What is expected :: Start at the first record below and retype through the last, exactly.

Provided data ::
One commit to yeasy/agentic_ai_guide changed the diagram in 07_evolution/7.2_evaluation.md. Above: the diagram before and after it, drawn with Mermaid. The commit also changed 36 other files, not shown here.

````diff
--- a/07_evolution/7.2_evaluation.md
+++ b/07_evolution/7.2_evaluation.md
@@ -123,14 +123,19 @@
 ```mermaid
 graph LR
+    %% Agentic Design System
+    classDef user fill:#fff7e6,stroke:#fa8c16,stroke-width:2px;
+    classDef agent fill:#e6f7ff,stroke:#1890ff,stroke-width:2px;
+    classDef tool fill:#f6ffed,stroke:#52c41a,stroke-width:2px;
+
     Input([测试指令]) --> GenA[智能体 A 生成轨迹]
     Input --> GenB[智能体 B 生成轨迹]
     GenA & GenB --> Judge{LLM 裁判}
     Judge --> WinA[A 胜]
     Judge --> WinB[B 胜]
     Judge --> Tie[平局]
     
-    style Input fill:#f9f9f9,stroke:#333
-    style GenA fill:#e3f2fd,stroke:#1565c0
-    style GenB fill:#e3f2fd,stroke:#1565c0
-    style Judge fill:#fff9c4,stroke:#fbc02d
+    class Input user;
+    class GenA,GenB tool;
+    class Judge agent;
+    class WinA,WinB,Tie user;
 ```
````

Written solution ::
One commit to yeasy/agentic_ai_guide changed the diagram in 07_evolution/7.2_evaluation.md. Above: the diagram before and after it, drawn with Mermaid. The commit also changed 36 other files, not shown here.

````diff
--- a/07_evolution/7.2_evaluation.md
+++ b/07_evolution/7.2_evaluation.md
@@ -123,14 +123,19 @@
 ```mermaid
 graph LR
+    %% Agentic Design System
+    classDef user fill:#fff7e6,stroke:#fa8c16,stroke-width:2px;
+    classDef agent fill:#e6f7ff,stroke:#1890ff,stroke-width:2px;
+    classDef tool fill:#f6ffed,stroke:#52c41a,stroke-width:2px;
+
     Input([测试指令]) --> GenA[智能体 A 生成轨迹]
     Input --> GenB[智能体 B 生成轨迹]
     GenA & GenB --> Judge{LLM 裁判}
     Judge --> WinA[A 胜]
     Judge --> WinB[B 胜]
     Judge --> Tie[平局]
     
-    style Input fill:#f9f9f9,stroke:#333
-    style GenA fill:#e3f2fd,stroke:#1565c0
-    style GenB fill:#e3f2fd,stroke:#1565c0
-    style Judge fill:#fff9c4,stroke:#fbc02d
+    class Input user;
+    class GenA,GenB tool;
+    class Judge agent;
+    class WinA,WinB,Tie user;
 ```
````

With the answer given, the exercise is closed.